▶ Aim of the exercise
Leave the pictures behind and repeat all the entries exactly.

^^^^^^^^

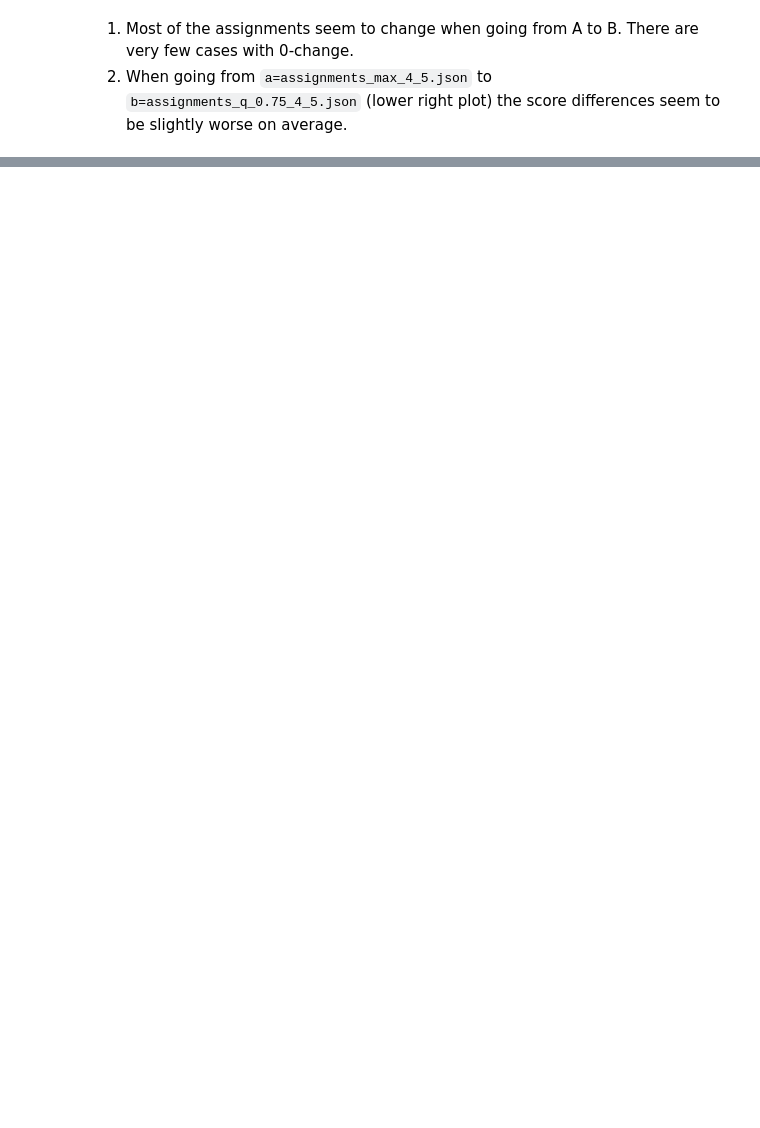
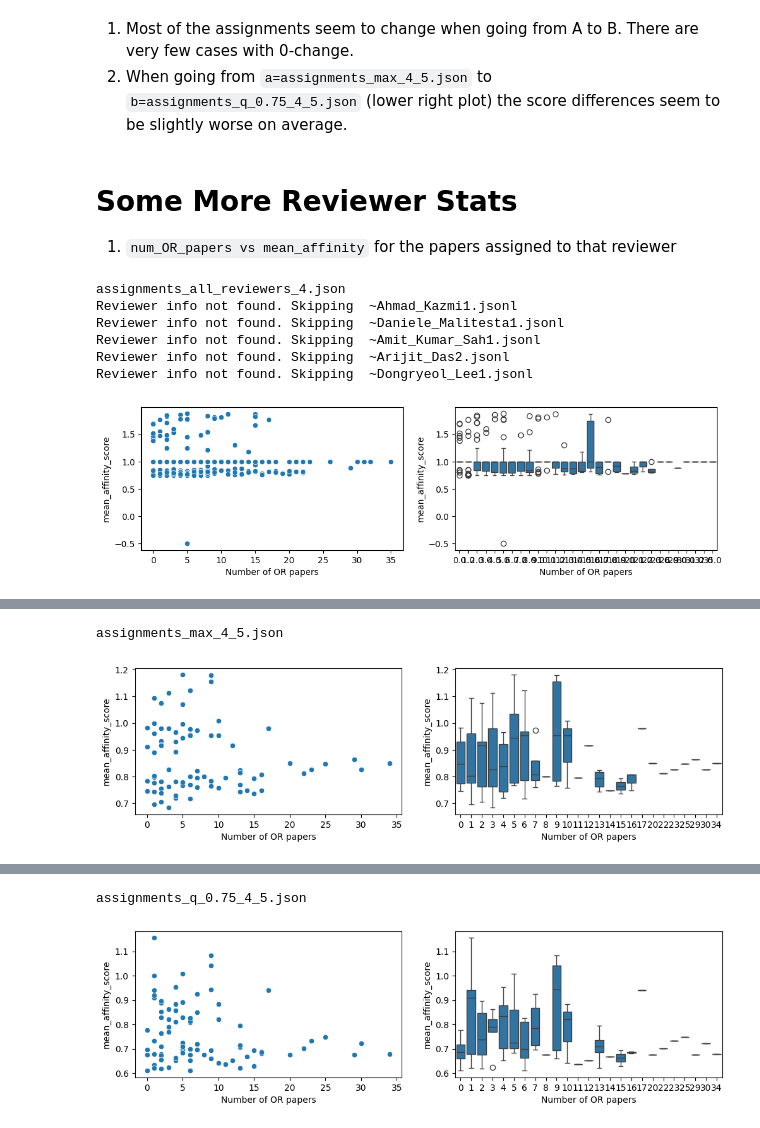
Before and after one commit to juan43ramirez/openreview-matcher, a Jupyter notebook: ICML2025/evaluate_matches.ipynb, the cells around one changed output, grey strips where cells are left out. Drawn from its saved outputs; the diff is of its cells as text; code cells hidden in the pictures; blank space fills up the shorter version.

```diff
--- a/ICML2025/evaluate_matches.ipynb
+++ b/ICML2025/evaluate_matches.ipynb
@@ -248,3 +287,26 @@ Boxplot of score change vs #chagnes in assignments
 # %% [markdown]
 1. Most of the assignments seem to change when going from A to B. There are very few cases with 0-change.
 2. When going from `a=assignments_max_4_5.json` to `b=assignments_q_0.75_4_5.json` (lower right plot) the score differences seem to be slightly worse on average.
+# %% [markdown]
+# Some More Reviewer Stats
+
+1. `num_OR_papers vs mean_affinity` for the papers assigned to that reviewer
+# %%
+def parse_reviewer_origin_info(reviewer_archives_dir, files_to_load=None):
+    records = []
+    if files_to_load is None:
+        files_to_load = os.listdir(reviewer_archives_dir)
+    for file in files_to_load:
+        if not file.endswith('.jsonl'):
+            continue
+        fpath = os.path.join(reviewer_archives_dir, file)
+        if not os.path.exists(fpath):
+            print("Reviewer info not found. Skipping ", file)
+            continue
+        jsonObj = pd.read_json(path_or_buf=fpath, lines=True)
+        records.append({
+            'reviewer_id': file.split('.')[0],
+            'reviewers_paper_ids': jsonObj['id'].tolist(),
+            'reviewers_paper_origins': jsonObj['origin'].tolist()
+        })
+    return pd.DataFrame(records)
@@ -250,0 +317,37 @@ Boxplot of score change vs #chagnes in assignments
+# %%
+rpath = os.path.join(Cfg.root_dir, Cfg.reviewer_archive_dir)
+for matching_name, info in all_matchings.items():
+    print(matching_name)
+    load_df = info['load_df'].copy()
+    reviewer_fs = load_df.reviewer_id + '.jsonl'
+
+    origin_df = parse_reviewer_origin_info(rpath, reviewer_fs)
+    origin_df = origin_df.set_index('reviewer_id')
+    origin_df['origin_counts'] = origin_df.reviewers_paper_origins.apply(lambda x: dict(zip(*np.unique(x, return_counts=True))))
+    origin_df['n_OR'] = origin_df['origin_counts'].apply(lambda x: int(x.get('OR', 0)))
+    origin_df['%_OR'] = origin_df['origin_counts'].apply(lambda x: 100.0 * x.get('OR', 0)/np.sum(list(x.values())))
+    origin_df['%_OR'] = origin_df['%_OR'].round(2)
+
+    load_df = load_df.set_index('reviewer_id')
+    joined_df = load_df.join(origin_df)
+    joined_df['mean_affinity_score'] = joined_df.paper_info.apply(lambda paperlist: np.mean([item[1] for item in paperlist]))
+    # display(joined_df)
+
+    fig, axs = plt.subplots(1, 2, figsize=(12, 3))
+    sns.scatterplot(data=joined_df, x='n_OR', y='mean_affinity_score', ax=axs[0])
+    axs[0].set_xlabel("Number of OR papers")
+    sns.boxplot(data=joined_df, x='n_OR', y='mean_affinity_score', ax=axs[1], native_scale=False)
+    axs[1].set_xlabel("Number of OR papers")
+    # axs[1].set_xticklabels([int(x) for x in axs[1].get_xticklabels()])
+    # sns.scatterplot(data=joined_df, x='%_OR', y='mean_affinity_score', ax=axs[2])
+    # axs[2].set_xlabel("% of OR papers")
+    plt.show()
+    hr()
+# %% [output]
+assignments_all_reviewers_4.json
+Reviewer info not found. Skipping  ~Ahmad_Kazmi1.jsonl
+Reviewer info not found. Skipping  ~Daniele_Malitesta1.jsonl
+Reviewer info not found. Skipping  ~Amit_Kumar_Sah1.jsonl
+Reviewer info not found. Skipping  ~Arijit_Das2.jsonl
+Reviewer info not found. Skipping  ~Dongryeol_Lee1.jsonl
+[figure, added]
@@ -250,0 +355,2 @@ Boxplot of score change vs #chagnes in assignments
+assignments_max_4_5.json
+[figure, added]
@@ -250,0 +358,2 @@ Boxplot of score change vs #chagnes in assignments
+assignments_q_0.75_4_5.json
+[figure, added]
```
Also changed, not shown: parts of 11 cells of this notebook.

^^^^^^^^

▶ Worked solution
Before and after one commit to juan43ramirez/openreview-matcher, a Jupyter notebook: ICML2025/evaluate_matches.ipynb, the cells around one changed output, grey strips where cells are left out. Drawn from its saved outputs; the diff is of its cells as text; code cells hidden in the pictures; blank space fills up the shorter version.

```diff
--- a/ICML2025/evaluate_matches.ipynb
+++ b/ICML2025/evaluate_matches.ipynb
@@ -248,3 +287,26 @@ Boxplot of score change vs #chagnes in assignments
 # %% [markdown]
 1. Most of the assignments seem to change when going from A to B. There are very few cases with 0-change.
 2. When going from `a=assignments_max_4_5.json` to `b=assignments_q_0.75_4_5.json` (lower right plot) the score differences seem to be slightly worse on average.
+# %% [markdown]
+# Some More Reviewer Stats
+
+1. `num_OR_papers vs mean_affinity` for the papers assigned to that reviewer
+# %%
+def parse_reviewer_origin_info(reviewer_archives_dir, files_to_load=None):
+    records = []
+    if files_to_load is None:
+        files_to_load = os.listdir(reviewer_archives_dir)
+    for file in files_to_load:
+        if not file.endswith('.jsonl'):
+            continue
+        fpath = os.path.join(reviewer_archives_dir, file)
+        if not os.path.exists(fpath):
+            print("Reviewer info not found. Skipping ", file)
+            continue
+        jsonObj = pd.read_json(path_or_buf=fpath, lines=True)
+        records.append({
+            'reviewer_id': file.split('.')[0],
+            'reviewers_paper_ids': jsonObj['id'].tolist(),
+            'reviewers_paper_origins': jsonObj['origin'].tolist()
+        })
+    return pd.DataFrame(records)
@@ -250,0 +317,37 @@ Boxplot of score change vs #chagnes in assignments
+# %%
+rpath = os.path.join(Cfg.root_dir, Cfg.reviewer_archive_dir)
+for matching_name, info in all_matchings.items():
+    print(matching_name)
+    load_df = info['load_df'].copy()
+    reviewer_fs = load_df.reviewer_id + '.jsonl'
+
+    origin_df = parse_reviewer_origin_info(rpath, reviewer_fs)
+    origin_df = origin_df.set_index('reviewer_id')
+    origin_df['origin_counts'] = origin_df.reviewers_paper_origins.apply(lambda x: dict(zip(*np.unique(x, return_counts=True))))
+    origin_df['n_OR'] = origin_df['origin_counts'].apply(lambda x: int(x.get('OR', 0)))
+    origin_df['%_OR'] = origin_df['origin_counts'].apply(lambda x: 100.0 * x.get('OR', 0)/np.sum(list(x.values())))
+    origin_df['%_OR'] = origin_df['%_OR'].round(2)
+
+    load_df = load_df.set_index('reviewer_id')
+    joined_df = load_df.join(origin_df)
+    joined_df['mean_affinity_score'] = joined_df.paper_info.apply(lambda paperlist: np.mean([item[1] for item in paperlist]))
+    # display(joined_df)
+
+    fig, axs = plt.subplots(1, 2, figsize=(12, 3))
+    sns.scatterplot(data=joined_df, x='n_OR', y='mean_affinity_score', ax=axs[0])
+    axs[0].set_xlabel("Number of OR papers")
+    sns.boxplot(data=joined_df, x='n_OR', y='mean_affinity_score', ax=axs[1], native_scale=False)
+    axs[1].set_xlabel("Number of OR papers")
+    # axs[1].set_xticklabels([int(x) for x in axs[1].get_xticklabels()])
+    # sns.scatterplot(data=joined_df, x='%_OR', y='mean_affinity_score', ax=axs[2])
+    # axs[2].set_xlabel("% of OR papers")
+    plt.show()
+    hr()
+# %% [output]
+assignments_all_reviewers_4.json
+Reviewer info not found. Skipping  ~Ahmad_Kazmi1.jsonl
+Reviewer info not found. Skipping  ~Daniele_Malitesta1.jsonl
+Reviewer info not found. Skipping  ~Amit_Kumar_Sah1.jsonl
+Reviewer info not found. Skipping  ~Arijit_Das2.jsonl
+Reviewer info not found. Skipping  ~Dongryeol_Lee1.jsonl
+[figure, added]
@@ -250,0 +355,2 @@ Boxplot of score change vs #chagnes in assignments
+assignments_max_4_5.json
+[figure, added]
@@ -250,0 +358,2 @@ Boxplot of score change vs #chagnes in assignments
+assignments_q_0.75_4_5.json
+[figure, added]
```
Also changed, not shown: parts of 11 cells of this notebook.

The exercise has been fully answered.